[Opening EXERCISE DATA section]
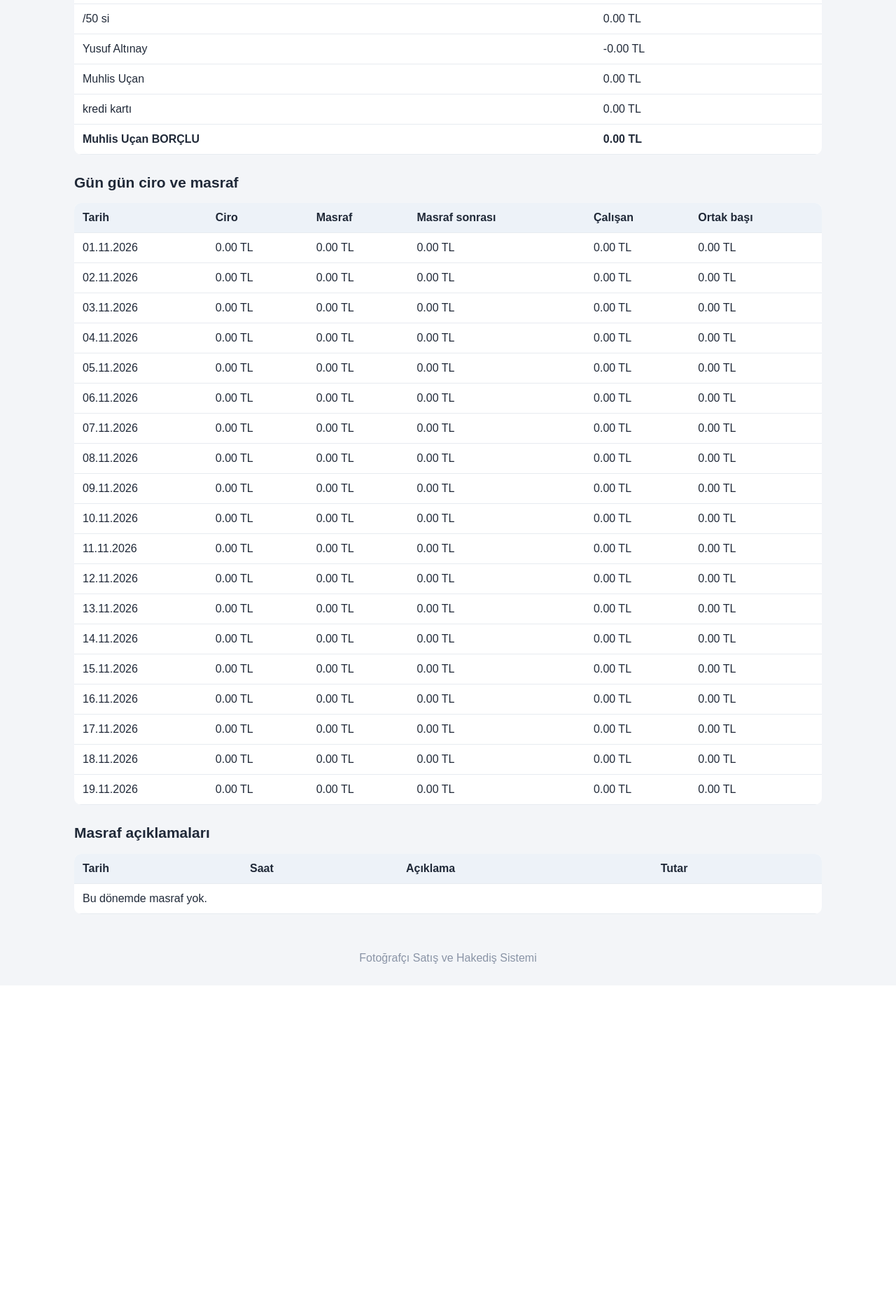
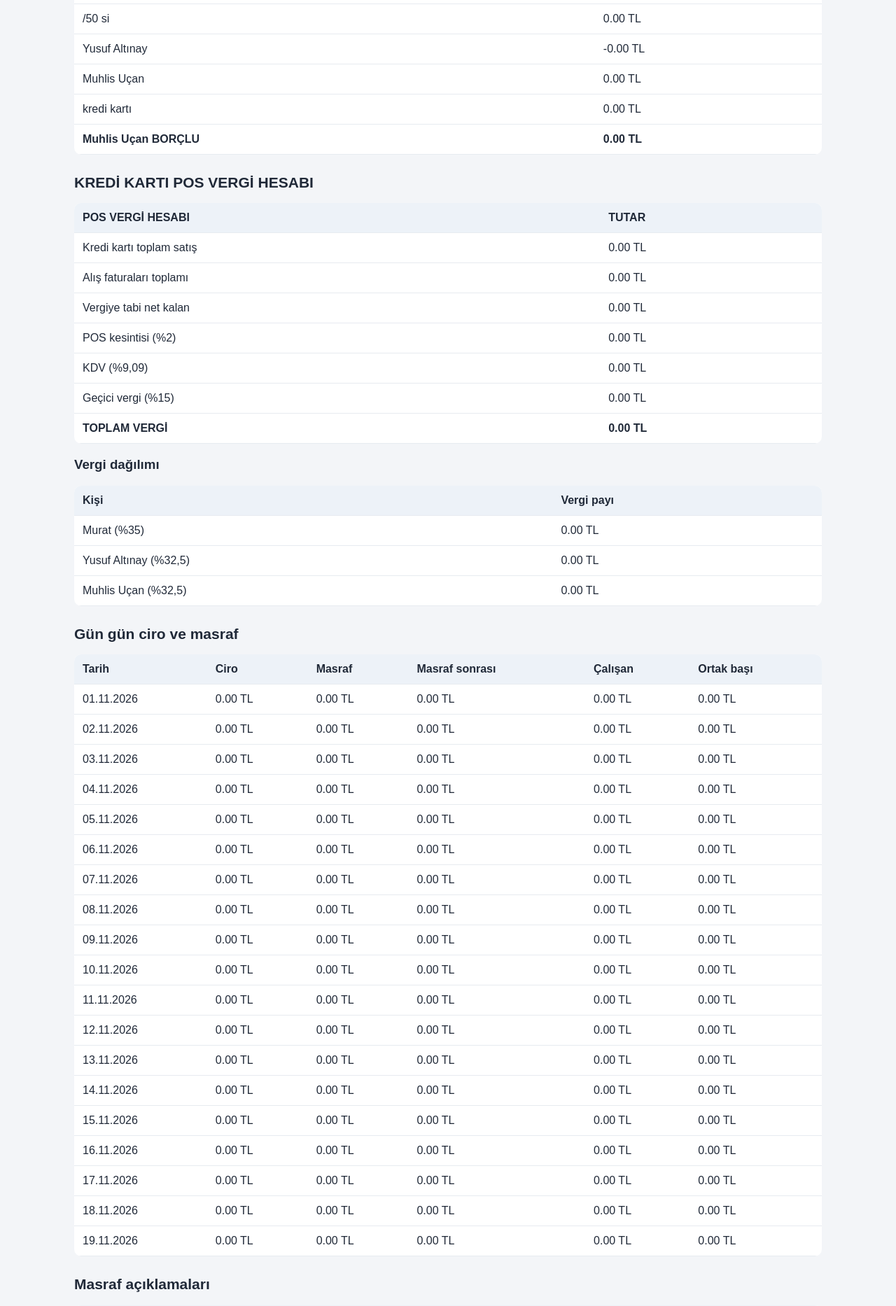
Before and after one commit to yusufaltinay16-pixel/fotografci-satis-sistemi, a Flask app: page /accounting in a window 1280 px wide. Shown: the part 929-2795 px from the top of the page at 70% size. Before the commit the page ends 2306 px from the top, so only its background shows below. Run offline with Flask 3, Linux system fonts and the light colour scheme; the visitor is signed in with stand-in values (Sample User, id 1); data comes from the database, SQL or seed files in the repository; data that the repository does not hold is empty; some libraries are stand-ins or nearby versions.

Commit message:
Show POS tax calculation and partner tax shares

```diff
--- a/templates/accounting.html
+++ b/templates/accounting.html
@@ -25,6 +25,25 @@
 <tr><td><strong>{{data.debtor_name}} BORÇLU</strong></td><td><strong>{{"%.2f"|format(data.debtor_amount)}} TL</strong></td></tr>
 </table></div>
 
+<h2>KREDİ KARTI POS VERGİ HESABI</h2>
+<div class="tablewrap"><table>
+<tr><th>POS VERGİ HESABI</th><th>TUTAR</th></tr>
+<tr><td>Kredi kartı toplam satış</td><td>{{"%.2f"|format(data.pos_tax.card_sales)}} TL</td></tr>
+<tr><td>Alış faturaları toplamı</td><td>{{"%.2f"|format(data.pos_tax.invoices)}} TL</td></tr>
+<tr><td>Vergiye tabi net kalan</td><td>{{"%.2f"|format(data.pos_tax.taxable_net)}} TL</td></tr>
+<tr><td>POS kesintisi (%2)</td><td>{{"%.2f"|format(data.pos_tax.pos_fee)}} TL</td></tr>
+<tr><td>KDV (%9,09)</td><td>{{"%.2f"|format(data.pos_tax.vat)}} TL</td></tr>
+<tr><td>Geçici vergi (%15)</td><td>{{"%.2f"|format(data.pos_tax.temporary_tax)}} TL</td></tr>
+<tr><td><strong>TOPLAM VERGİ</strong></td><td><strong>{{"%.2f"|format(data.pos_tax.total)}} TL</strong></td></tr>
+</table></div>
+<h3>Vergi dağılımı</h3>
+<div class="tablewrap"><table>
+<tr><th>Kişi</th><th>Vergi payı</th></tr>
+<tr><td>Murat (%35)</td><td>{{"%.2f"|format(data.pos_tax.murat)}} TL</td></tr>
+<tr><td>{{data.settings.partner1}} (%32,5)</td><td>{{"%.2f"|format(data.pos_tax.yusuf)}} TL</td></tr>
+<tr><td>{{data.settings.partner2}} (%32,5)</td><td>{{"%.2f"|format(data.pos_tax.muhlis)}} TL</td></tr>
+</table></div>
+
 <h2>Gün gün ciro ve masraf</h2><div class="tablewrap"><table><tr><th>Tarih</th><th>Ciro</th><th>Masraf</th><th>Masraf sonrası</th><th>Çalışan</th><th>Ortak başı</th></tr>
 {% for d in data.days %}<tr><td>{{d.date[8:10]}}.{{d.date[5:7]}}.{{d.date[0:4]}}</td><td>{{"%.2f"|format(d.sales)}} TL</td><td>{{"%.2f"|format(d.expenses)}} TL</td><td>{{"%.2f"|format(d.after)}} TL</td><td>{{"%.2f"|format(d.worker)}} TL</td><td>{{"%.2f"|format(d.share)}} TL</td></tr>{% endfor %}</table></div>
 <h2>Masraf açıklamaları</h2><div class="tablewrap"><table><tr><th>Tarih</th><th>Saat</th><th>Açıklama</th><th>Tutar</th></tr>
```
[Closing EXERCISE DATA section]
[Opening EXERCISE DATA section]
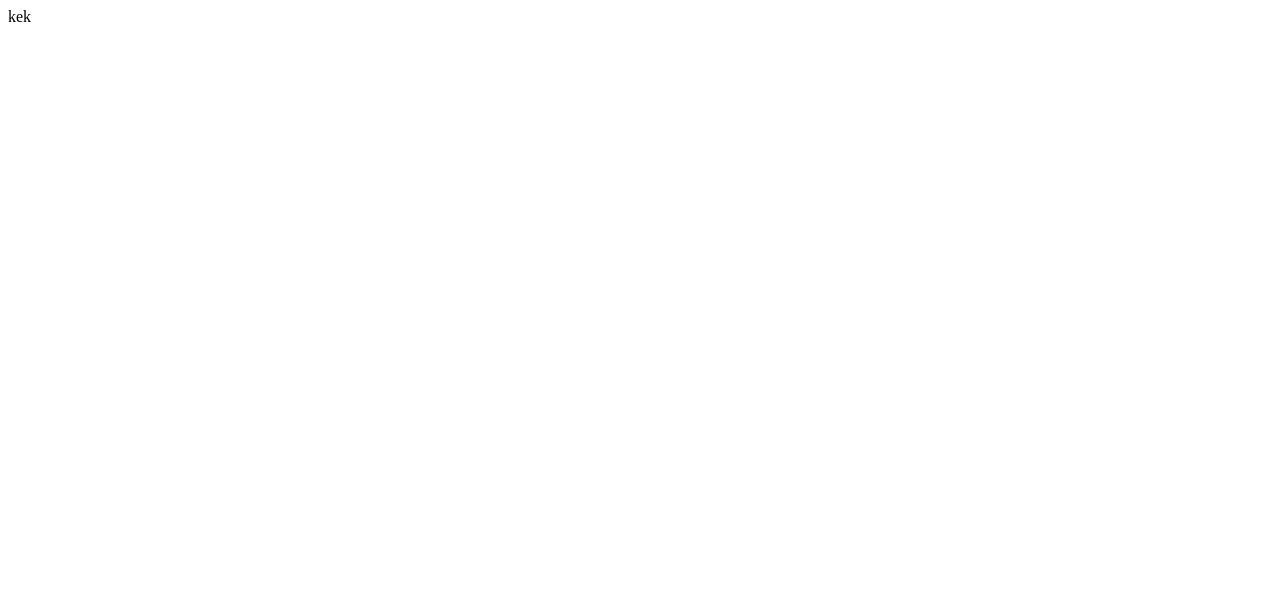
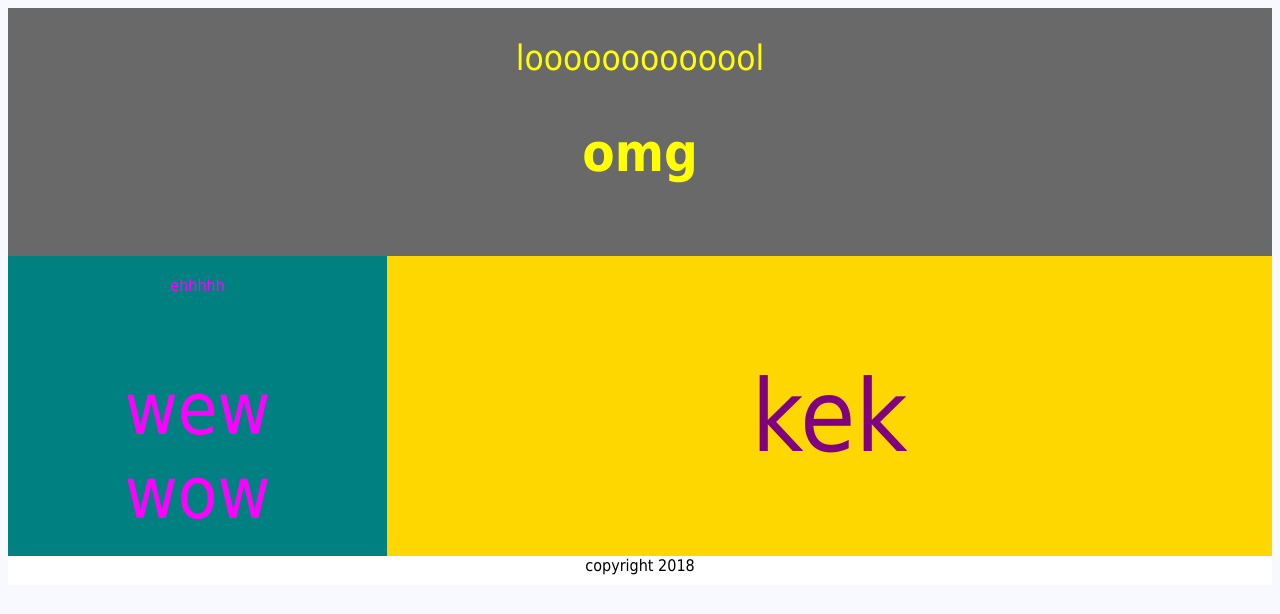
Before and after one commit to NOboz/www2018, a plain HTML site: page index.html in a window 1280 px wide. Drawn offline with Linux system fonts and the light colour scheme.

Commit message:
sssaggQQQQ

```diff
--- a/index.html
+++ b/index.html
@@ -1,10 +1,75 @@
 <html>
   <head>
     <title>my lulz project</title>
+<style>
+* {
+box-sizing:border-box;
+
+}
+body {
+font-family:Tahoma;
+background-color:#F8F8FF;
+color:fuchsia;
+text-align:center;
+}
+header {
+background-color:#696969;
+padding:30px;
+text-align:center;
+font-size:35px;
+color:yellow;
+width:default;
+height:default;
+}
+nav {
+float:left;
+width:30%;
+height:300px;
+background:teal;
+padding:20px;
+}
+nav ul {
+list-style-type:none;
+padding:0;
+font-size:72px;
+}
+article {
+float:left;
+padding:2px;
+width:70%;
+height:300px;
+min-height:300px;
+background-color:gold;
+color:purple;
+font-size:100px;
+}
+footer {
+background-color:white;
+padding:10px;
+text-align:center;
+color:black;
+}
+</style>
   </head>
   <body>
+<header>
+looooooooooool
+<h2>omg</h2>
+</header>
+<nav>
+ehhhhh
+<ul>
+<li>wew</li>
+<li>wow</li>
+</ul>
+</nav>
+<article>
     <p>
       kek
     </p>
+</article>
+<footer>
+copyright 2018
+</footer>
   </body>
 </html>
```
[Closing EXERCISE DATA section]
**PROBLEM TO WORK ON**
When a line in the data contains "strong", return it as written.

**ANSWER FOR THIS EXERCISE**
 <tr><td><strong>{{data.debtor_name}} BORÇLU</strong></td><td><strong>{{"%.2f"|format(data.debtor_amount)}} TL</strong></td></tr>
+<tr><td><strong>TOPLAM VERGİ</strong></td><td><strong>{{"%.2f"|format(data.pos_tax.total)}} TL</strong></td></tr>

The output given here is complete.